After an extensive investigation, Brigham Young University announced Friday it found no evidence to corroborate accusations than a fan racially harassed a Duke University volleyball player last month.
As a result, the school reversed a ban instituted against the fan who was accused of yelling racial slurs.
What did the school say?
University officials reached out to more than 50 individuals who attended the Aug. 26 match between the Cougars and Blue Devils, including athletes and personnel from both teams, security, and fans. None were able to corroborate that any racial heckling took place.
The school also reviewed all available video and audio from the event. Again, no evidence to corroborate the allegations.
"From our extensive review, we have not found any evidence to corroborate the allegation that fans engaged in racial heckling or uttered racial slurs at the event," BYU explained in a statement.
"As a result of our investigation, we have lifted the ban on the fan who was identified as having uttered racial slurs during the match. We have not found any evidence that that individual engaged in such an activity," the statement added. "BYU sincerely apologizes to that fan for any hardship the ban has caused."
For anyone skeptical about the findings of the investigation, the school reiterated its call for anyone with evidence to immediately come forward.
What is the background?
After the Aug. 26 match, BYU officials banned a fan who was accused of yelling racial slurs at Rachel Richardson, a Duke volleyball player.
The incident gained national attention after Richardson's godmother claimed on social media that Richardson was called an N-word "every time she served" and was "threatened by a white male that told her to watch her back going to the team bus."
Richardson later released her own statement with the same allegations.
But days after the game, BYU police said their investigation confirmed the fan who had been banned did not yell racial slurs or harass anyone. Even more, the investigation was unable to turn up any evidence corroborating the allegations.

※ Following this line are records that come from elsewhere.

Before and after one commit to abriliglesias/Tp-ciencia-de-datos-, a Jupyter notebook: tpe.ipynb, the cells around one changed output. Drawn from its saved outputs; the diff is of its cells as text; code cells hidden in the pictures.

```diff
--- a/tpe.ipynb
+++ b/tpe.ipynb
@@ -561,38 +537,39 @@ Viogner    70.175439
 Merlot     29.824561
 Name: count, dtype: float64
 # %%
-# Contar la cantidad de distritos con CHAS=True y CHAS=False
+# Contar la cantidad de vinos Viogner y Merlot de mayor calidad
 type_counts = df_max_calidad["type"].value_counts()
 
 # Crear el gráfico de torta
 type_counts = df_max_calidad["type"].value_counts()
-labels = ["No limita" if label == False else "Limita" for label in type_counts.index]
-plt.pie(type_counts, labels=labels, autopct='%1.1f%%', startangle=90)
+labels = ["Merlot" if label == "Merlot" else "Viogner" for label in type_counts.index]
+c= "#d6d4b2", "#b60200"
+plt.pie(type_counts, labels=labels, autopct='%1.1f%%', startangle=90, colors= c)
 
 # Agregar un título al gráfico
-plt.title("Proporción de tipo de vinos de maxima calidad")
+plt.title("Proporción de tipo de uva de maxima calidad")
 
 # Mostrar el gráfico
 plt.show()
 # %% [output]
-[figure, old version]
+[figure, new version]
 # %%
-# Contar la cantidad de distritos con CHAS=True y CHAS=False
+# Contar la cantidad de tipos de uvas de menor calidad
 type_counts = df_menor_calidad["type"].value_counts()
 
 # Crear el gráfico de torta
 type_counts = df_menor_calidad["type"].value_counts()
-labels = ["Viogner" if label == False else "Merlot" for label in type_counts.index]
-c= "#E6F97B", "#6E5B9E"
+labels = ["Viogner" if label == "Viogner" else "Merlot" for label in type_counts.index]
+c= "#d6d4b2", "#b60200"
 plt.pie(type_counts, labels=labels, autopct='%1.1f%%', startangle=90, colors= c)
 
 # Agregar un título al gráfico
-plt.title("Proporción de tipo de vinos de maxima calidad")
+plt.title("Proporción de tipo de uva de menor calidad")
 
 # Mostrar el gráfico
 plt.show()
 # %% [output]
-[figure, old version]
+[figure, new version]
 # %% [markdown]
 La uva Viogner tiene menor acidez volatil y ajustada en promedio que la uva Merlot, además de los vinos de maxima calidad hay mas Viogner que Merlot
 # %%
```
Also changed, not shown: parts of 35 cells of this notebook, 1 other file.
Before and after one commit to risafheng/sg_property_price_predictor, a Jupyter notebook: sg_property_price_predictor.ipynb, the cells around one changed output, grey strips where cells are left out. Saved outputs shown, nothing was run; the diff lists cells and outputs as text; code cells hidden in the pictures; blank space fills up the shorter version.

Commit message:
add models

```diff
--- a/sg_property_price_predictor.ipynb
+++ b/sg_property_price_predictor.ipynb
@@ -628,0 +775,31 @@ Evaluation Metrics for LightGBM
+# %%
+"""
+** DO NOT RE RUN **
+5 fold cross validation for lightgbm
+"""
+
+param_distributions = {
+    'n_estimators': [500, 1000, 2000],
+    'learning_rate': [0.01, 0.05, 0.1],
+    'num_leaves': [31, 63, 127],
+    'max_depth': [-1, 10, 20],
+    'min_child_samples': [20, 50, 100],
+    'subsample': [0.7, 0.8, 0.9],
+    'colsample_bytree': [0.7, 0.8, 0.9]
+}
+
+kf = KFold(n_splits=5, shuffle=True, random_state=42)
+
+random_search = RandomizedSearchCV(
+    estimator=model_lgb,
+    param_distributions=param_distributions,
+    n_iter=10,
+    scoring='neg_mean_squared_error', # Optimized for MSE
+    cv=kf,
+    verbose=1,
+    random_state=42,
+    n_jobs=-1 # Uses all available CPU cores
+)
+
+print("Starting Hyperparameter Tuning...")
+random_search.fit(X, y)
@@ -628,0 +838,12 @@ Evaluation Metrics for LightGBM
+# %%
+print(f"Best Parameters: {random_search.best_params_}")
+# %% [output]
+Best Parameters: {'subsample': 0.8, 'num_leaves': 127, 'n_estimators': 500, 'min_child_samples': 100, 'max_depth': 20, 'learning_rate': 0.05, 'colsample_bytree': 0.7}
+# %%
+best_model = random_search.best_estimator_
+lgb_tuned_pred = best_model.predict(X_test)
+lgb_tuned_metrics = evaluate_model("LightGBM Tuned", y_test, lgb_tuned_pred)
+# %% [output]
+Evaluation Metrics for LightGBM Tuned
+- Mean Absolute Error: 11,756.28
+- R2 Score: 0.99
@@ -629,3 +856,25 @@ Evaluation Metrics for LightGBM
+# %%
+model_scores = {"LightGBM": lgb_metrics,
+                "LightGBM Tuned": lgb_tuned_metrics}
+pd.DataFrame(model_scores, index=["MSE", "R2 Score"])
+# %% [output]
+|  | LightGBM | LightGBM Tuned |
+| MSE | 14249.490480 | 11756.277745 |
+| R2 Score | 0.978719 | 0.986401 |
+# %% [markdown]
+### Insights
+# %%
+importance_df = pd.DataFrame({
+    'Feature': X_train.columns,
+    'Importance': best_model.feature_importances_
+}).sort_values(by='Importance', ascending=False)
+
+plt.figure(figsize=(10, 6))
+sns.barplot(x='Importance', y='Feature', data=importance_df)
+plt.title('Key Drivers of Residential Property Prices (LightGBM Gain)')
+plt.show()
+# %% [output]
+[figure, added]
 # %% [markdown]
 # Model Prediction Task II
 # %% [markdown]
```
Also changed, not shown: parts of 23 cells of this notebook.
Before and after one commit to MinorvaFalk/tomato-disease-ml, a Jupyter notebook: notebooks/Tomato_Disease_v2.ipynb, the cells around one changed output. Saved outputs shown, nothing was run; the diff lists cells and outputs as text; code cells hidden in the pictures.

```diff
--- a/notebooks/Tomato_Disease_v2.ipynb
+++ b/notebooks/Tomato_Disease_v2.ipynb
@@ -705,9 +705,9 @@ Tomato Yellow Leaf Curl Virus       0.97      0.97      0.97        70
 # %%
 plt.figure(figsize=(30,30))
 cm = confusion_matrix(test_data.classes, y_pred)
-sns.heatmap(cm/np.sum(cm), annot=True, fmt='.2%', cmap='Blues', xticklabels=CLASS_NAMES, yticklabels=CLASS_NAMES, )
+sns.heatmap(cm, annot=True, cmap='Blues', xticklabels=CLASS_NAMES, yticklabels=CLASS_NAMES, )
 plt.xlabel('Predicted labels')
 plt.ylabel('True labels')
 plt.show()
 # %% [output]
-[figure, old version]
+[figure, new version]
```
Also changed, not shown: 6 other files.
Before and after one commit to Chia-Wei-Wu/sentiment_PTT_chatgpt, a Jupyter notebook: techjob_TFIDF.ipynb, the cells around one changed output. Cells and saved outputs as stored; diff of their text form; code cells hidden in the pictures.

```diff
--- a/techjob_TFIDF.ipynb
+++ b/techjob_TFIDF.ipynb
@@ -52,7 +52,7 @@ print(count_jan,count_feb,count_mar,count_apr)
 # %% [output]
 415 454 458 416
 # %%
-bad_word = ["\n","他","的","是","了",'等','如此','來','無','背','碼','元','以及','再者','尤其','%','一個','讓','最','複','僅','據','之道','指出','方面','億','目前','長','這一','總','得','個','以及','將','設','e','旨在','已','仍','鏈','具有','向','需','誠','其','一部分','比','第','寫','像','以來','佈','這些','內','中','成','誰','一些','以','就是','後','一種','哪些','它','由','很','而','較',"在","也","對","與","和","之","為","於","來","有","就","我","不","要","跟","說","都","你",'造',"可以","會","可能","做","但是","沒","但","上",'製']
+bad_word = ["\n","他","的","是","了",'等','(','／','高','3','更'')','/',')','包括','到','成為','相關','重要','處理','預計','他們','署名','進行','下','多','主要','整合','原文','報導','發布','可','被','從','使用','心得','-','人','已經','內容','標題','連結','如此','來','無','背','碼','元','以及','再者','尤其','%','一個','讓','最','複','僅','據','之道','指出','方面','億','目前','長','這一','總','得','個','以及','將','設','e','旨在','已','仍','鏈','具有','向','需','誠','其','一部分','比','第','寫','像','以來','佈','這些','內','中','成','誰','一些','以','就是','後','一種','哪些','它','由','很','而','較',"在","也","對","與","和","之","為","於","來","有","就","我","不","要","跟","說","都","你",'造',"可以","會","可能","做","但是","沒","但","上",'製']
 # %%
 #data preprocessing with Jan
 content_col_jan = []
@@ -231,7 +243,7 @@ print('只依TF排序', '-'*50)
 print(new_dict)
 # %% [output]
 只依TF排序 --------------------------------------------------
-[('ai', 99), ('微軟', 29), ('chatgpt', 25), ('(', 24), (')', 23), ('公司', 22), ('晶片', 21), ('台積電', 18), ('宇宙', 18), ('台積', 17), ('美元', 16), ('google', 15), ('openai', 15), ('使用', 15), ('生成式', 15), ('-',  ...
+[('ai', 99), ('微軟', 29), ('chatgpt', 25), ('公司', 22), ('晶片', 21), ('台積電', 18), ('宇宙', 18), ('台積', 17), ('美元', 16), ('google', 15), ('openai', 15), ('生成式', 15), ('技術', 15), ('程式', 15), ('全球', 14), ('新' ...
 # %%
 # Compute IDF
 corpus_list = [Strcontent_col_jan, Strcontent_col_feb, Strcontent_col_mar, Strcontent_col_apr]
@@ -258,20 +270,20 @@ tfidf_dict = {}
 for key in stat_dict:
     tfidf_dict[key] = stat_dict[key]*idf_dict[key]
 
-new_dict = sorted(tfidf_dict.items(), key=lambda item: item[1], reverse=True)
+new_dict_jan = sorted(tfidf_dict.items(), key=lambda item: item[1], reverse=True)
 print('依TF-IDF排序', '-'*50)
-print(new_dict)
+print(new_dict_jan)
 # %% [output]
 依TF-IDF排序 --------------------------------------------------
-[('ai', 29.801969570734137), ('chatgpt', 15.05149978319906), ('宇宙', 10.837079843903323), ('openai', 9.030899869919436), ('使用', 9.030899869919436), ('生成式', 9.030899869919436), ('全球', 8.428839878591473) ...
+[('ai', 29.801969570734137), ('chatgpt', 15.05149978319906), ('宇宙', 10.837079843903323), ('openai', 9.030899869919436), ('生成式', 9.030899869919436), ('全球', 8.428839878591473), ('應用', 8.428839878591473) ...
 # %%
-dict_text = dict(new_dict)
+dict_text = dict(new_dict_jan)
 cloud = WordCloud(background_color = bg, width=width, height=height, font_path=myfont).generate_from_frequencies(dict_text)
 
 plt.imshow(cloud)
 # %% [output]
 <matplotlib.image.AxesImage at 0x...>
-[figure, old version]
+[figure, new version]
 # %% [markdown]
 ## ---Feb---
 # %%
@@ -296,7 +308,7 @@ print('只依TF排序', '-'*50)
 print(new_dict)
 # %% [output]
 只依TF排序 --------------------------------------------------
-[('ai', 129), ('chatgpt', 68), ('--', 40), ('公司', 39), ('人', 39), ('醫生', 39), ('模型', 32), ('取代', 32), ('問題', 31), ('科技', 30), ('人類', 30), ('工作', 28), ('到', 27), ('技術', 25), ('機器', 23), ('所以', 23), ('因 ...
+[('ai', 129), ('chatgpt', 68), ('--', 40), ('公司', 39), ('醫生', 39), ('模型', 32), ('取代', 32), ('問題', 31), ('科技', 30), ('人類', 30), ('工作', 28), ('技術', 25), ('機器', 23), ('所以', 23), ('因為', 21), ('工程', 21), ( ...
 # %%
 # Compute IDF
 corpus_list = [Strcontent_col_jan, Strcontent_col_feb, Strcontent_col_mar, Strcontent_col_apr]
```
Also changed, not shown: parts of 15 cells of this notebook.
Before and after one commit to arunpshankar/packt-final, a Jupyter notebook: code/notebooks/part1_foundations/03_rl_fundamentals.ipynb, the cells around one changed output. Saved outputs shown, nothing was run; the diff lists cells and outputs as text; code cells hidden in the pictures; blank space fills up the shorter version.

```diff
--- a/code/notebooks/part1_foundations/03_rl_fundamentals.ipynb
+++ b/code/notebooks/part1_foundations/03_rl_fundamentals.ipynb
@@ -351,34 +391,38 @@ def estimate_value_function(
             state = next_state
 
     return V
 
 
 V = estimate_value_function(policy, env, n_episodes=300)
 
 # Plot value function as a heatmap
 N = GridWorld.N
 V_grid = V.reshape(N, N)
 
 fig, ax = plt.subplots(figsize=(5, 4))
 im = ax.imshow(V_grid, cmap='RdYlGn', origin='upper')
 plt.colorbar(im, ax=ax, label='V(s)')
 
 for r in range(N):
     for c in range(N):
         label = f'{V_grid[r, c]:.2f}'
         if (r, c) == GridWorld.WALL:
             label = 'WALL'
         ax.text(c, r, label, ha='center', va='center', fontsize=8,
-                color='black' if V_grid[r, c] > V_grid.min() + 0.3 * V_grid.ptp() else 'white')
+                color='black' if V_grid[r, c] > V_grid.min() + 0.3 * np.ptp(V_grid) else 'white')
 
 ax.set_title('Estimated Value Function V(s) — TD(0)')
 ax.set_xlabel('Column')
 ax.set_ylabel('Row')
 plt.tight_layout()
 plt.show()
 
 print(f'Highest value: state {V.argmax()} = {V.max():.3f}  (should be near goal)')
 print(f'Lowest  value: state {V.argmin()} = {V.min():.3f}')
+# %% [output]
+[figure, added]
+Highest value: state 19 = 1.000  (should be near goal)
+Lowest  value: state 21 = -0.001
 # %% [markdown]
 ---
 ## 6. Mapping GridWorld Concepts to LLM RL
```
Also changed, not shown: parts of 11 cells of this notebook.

Ironically, BYU's statement comes two days after USA Today published an essay that condemned doubts about Richardson's allegations as a "right-wing conspiracy theory."
Turns out, it was anything but.